- _Prompt_: Report back the lines in this listing that carry the string "html".

- _Material shown_:
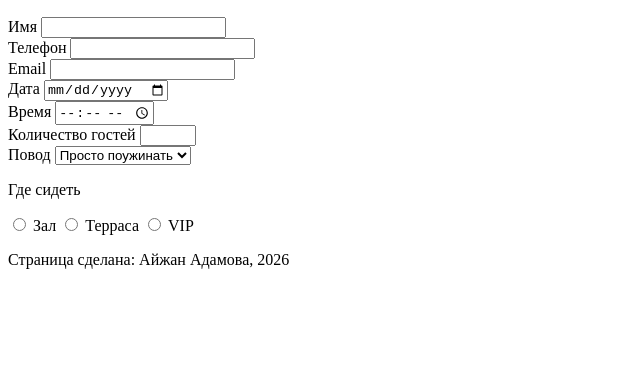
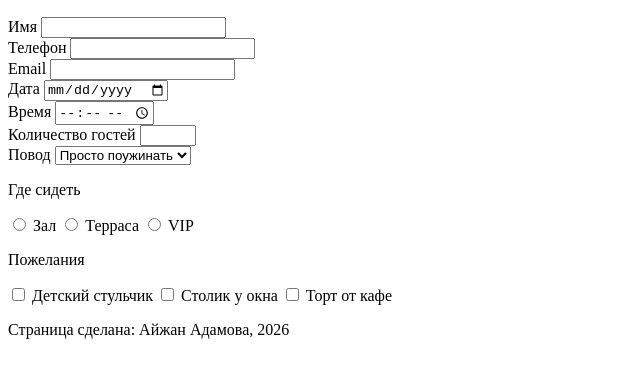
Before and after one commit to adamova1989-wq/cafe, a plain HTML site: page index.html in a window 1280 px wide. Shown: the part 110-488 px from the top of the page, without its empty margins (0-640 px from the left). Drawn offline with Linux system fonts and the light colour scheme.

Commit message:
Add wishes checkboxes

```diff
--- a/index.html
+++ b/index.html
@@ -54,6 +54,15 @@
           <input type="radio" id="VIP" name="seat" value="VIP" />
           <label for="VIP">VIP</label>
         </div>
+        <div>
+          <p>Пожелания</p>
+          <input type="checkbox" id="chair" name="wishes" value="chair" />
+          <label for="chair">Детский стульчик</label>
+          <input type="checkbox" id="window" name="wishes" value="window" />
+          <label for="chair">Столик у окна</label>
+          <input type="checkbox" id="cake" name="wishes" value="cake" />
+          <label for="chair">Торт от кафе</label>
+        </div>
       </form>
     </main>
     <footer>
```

...

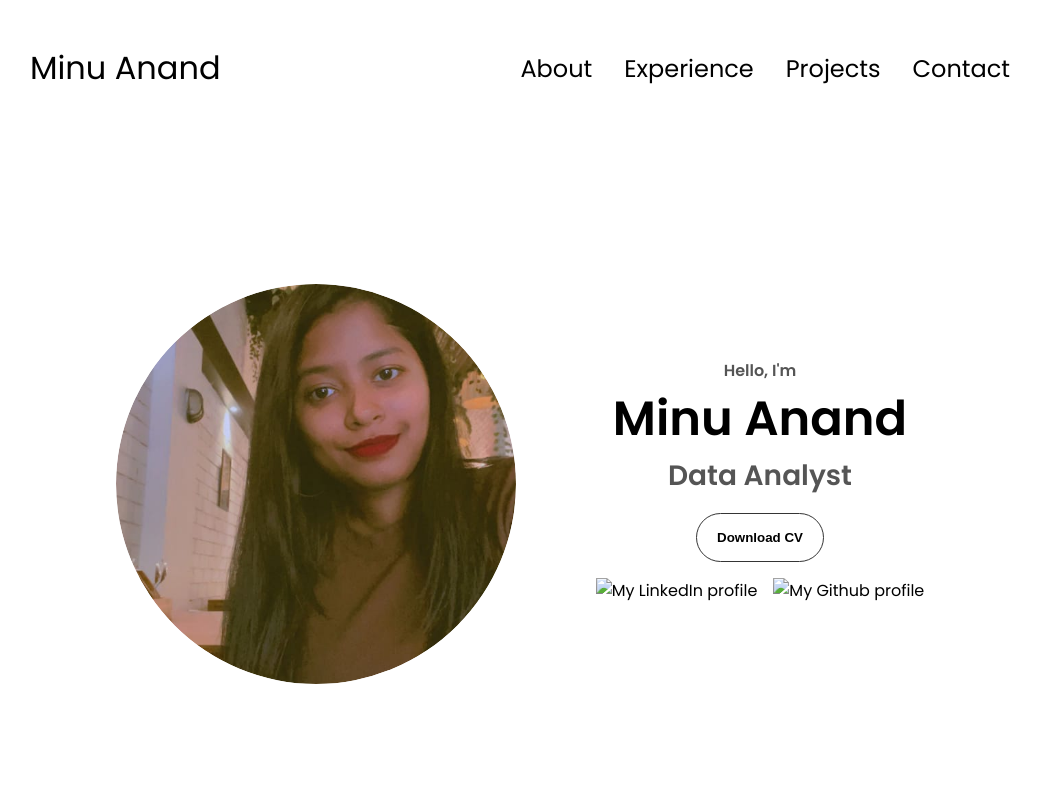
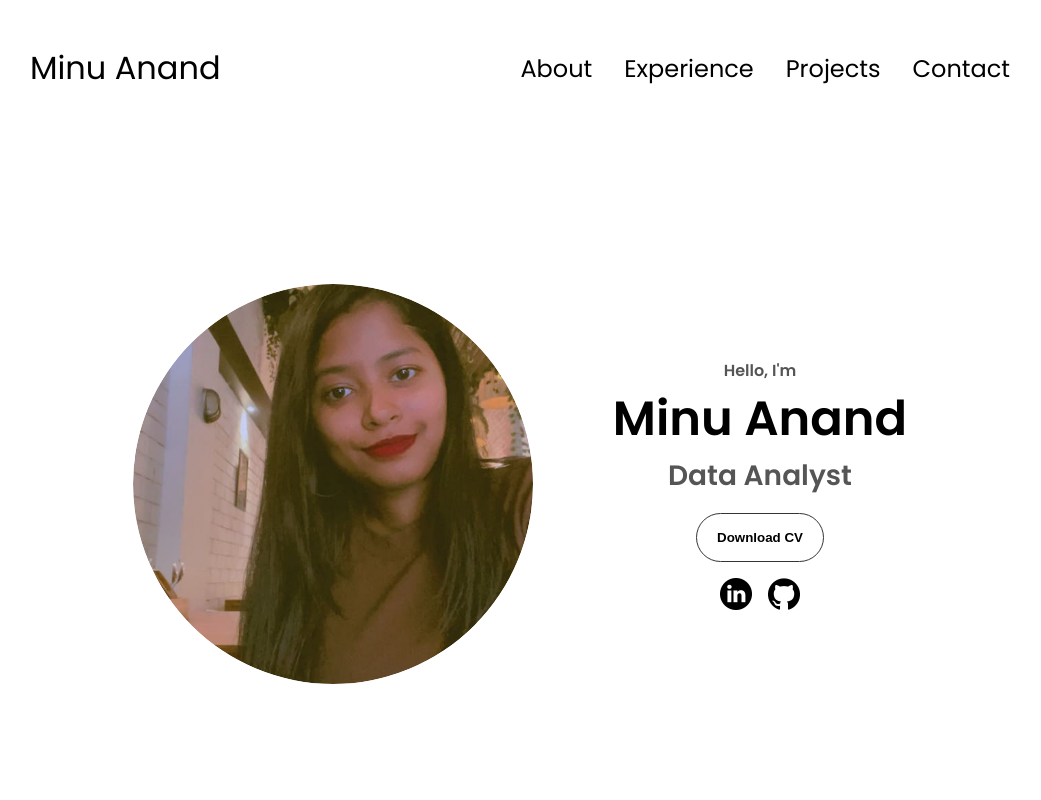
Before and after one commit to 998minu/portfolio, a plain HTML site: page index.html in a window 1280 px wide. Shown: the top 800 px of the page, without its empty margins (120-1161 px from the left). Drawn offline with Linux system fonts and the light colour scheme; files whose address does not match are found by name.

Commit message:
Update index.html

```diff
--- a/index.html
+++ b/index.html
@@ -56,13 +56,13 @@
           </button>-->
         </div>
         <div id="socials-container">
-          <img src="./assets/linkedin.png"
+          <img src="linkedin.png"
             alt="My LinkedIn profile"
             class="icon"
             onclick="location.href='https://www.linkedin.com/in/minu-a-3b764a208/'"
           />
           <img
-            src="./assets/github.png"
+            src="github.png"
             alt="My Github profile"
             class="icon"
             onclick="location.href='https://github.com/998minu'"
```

- _Written solution_:
Before and after one commit to adamova1989-wq/cafe, a plain HTML site: page index.html in a window 1280 px wide. Shown: the part 110-488 px from the top of the page, without its empty margins (0-640 px from the left). Drawn offline with Linux system fonts and the light colour scheme.
--- a/index.html
+++ b/index.html
Before and after one commit to 998minu/portfolio, a plain HTML site: page index.html in a window 1280 px wide. Shown: the top 800 px of the page, without its empty margins (120-1161 px from the left). Drawn offline with Linux system fonts and the light colour scheme; files whose address does not match are found by name.
Update index.html
--- a/index.html
+++ b/index.html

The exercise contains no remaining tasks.